In 1995, when the University of Illinois surveyed its 1994 graduates about whether their college training was being put to good use, nearly 40 percent said they regarded themselves as overqualified. In the early 1990s Sam Ginn, the chairman of Pacific Telesis, went around California talking about how his company had given seventh-grade reading tests to 6,400 applicants for operator positions and only 2,700 had passed. He didn't point out that the jobs paid less than $7.00 an hour, or that since the company had only 700 jobs to offer, there were almost four qualified applicants for every available slot. For such problems a lot of fixes are needed, many of them only remotely connected with the schools.

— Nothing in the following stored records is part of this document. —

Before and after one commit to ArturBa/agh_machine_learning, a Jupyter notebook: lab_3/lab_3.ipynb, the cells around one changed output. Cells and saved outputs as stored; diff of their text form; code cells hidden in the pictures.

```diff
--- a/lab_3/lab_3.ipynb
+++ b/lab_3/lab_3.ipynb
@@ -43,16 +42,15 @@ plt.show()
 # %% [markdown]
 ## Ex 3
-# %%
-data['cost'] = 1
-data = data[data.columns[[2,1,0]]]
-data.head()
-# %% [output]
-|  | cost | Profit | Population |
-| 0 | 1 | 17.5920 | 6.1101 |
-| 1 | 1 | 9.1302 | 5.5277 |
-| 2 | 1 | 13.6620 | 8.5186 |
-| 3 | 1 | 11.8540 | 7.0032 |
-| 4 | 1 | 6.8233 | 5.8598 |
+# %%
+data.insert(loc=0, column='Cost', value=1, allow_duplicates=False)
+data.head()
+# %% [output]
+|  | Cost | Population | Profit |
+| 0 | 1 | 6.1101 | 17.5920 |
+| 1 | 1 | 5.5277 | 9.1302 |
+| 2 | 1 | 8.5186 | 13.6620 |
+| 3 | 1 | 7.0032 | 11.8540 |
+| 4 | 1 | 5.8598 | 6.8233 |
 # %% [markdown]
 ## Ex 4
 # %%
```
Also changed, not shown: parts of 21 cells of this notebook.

The Stanford University educationist Larry Cuban may well have been right when he said, "The myth of better schools as the engine for a leaner, stronger economy was a scam from the very beginning." Yet even if he wasn't, economic recovery has changed the basis for argument. It's hard to read without embarrassment a statement like the one from A Nation at Risk about how the country must reform its educational system "if only to keep and improve on the slim competitive edge that we still retain in world markets." But the obsolescence of the economic rationale hardly weakens the case for better schools and higher standards, particularly in the inner cities, from which a disproportionate number of the nation's school failures have always come. On the contrary, it returns our attention to the broader case for good public education -- the desirability of a liberally educated community, Thomas Jefferson's argument about the importance of an enlightened citizenry, the desperate need to end our cycles of poverty and to apply resources accordingly. But those objectives require a far more realistic appreciation of what we have done in our educational system in the past, what we are doing now, and what we think we want to do. Despite the problems encountered by Goals 2000 and Clinton's national-standards effort, the trend of the past few years -- surely a healthy one -- has been to find ways to set broad goals and standards, and to free local schools and teachers to accomplish them in their own ways. But those things can be done only if we can see the results without ideological blinders, if the tests and assessments we use really measure what we want to know, and if we have the confidence to support the schools that this society needs. A growing number of people, in the name of world-class standards, would abandon, through vouchers, privatization, and other means, the idea of the common school altogether. Before we do that, we'd better be sure that things are really as bad as we assume. The dumbest thing we could do is scrap what we're doing right.
The Atlantic Monthly; October 1997; The Near-Myth of Our Failing Schools; Volume 280, No. 4; pages 72-80.